Those were the words that graced most of my research papers from a particular professor in college. Like most professors, he had a minimum page requirement for papers, but unlike most professors he also had a ceiling limit. The idea was if you couldn't make your point in that many pages, you simply couldn't make your point.

Brevity is an important lesson to learn, but is also easily forgotten when typing away in a limitless text editor. Dancing endlessly around the point of a topic has become an epidemic on the internet today. I don't know about you, but my time is valuable. I imagine yours is, as well.

I've come to appreciate writers and podcasters who work within constraints which value the time of their audience. It's about respecting your readers' attention.

Ben Brooks proposes product reviews should have a ceiling of 1500 words:

…I don’t have time to read about a new app for 30 minutes when I could try it for myself in 5 minutes. It makes no sense to read these beastly posts when I could do the work the reviewer was supposed to do — but in less time than I would spend reading the review.

I'm a huge fan of that idea.

Other things I've come to value are podcasts that I can start and finish during a short walk. Two of my favorites are Lore and Under the Radar. Lore is typically under 30 minutes and Under the Radar is always under that.

M.G. Siegler's 500ish Words hits a sweet spot for easy reading for me. Similarly, a new favorite is Matt Gemmell's new "Briefly" format. I love the direction he is taking with it:

My guidelines for Briefly pieces are that they should be 100-200 words, and should take most people less than a minute to read.

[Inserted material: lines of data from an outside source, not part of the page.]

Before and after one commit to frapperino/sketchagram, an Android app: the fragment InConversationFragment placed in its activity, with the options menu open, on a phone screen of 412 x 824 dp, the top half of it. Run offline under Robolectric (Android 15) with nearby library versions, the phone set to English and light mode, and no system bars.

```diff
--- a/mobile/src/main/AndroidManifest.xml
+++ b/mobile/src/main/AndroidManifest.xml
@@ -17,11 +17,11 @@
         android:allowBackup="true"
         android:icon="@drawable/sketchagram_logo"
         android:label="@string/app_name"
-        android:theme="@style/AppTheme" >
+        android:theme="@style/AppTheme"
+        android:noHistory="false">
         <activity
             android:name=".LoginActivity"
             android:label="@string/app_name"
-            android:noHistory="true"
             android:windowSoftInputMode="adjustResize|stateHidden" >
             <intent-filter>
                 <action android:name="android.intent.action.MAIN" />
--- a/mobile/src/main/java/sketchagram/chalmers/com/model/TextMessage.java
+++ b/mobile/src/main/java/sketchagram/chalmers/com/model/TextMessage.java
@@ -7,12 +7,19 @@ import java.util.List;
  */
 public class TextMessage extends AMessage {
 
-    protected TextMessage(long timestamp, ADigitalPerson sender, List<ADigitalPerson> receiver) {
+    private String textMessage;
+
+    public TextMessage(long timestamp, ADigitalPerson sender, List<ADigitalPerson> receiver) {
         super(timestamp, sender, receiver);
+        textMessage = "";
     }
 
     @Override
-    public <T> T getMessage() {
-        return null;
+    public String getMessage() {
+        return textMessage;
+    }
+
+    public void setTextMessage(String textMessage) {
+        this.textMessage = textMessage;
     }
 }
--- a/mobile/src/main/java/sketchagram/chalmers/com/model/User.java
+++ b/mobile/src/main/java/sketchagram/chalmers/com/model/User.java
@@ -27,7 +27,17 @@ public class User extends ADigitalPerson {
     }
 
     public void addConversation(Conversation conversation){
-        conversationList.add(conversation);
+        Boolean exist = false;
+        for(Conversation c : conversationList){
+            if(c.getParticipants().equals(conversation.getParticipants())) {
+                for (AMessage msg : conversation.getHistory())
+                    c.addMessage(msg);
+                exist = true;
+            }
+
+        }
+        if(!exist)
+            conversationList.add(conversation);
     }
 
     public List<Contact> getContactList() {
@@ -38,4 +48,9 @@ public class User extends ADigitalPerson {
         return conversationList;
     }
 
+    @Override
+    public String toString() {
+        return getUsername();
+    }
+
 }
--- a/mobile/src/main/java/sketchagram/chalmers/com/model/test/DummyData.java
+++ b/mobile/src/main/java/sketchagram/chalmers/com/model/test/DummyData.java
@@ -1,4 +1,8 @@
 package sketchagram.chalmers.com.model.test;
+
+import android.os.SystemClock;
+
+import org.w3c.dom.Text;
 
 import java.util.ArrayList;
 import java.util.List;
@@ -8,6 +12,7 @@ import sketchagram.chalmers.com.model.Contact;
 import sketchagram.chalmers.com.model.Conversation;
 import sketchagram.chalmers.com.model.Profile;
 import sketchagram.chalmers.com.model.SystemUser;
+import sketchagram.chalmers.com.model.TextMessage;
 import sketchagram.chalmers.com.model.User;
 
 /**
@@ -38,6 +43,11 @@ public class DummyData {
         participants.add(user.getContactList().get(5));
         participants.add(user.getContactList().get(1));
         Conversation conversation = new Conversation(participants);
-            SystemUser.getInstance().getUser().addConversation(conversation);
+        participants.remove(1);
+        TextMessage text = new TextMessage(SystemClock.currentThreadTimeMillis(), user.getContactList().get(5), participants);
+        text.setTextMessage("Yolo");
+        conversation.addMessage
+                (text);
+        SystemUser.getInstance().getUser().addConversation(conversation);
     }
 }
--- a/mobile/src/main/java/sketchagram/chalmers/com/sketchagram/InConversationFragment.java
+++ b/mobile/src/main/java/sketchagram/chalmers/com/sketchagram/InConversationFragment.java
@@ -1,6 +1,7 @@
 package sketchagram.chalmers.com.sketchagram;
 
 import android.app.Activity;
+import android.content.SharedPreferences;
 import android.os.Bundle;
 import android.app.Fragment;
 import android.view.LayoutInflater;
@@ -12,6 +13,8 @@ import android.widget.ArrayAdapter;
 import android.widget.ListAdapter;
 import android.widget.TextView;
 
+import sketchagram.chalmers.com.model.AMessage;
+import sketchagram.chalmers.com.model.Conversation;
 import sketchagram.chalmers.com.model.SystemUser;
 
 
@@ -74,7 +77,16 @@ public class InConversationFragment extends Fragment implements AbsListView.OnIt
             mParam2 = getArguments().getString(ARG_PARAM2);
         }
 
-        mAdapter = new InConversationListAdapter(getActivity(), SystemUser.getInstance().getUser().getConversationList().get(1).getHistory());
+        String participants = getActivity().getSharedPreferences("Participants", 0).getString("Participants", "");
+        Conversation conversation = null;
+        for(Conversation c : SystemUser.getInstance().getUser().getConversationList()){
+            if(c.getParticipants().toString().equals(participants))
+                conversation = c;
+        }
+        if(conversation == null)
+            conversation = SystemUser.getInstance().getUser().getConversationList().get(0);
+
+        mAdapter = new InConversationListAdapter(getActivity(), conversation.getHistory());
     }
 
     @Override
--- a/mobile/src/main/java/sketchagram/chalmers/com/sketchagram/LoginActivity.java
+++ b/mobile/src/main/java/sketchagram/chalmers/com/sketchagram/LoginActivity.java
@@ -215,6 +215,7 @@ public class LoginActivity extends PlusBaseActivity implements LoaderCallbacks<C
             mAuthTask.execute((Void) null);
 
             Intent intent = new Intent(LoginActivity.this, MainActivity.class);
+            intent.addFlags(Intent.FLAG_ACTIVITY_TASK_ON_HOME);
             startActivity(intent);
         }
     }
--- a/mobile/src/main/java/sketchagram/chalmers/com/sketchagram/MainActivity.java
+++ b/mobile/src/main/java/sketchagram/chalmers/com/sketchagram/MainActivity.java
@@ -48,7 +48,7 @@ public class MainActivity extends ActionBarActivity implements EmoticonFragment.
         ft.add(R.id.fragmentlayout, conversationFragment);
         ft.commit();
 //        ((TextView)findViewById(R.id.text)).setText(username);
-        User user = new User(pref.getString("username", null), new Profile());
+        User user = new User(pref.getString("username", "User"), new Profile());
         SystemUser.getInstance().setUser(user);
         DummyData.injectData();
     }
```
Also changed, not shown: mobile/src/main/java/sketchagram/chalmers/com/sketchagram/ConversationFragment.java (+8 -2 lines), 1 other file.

It’s my hope that the new format will allow me to write here more frequently.

I've been struggling to write. I get hung up on length versus getting to the point. I asked Matt if I could steal the Briefly idea he concisely said, "Do it."

I've already gone doubly the length of a Briefly's goals, but am firmly within 500(ish) words. Even at that, this should have taken most of you less than two minutes to read. Thanks for your moments, and I hope you enjoy reading more frequent thoughts from me.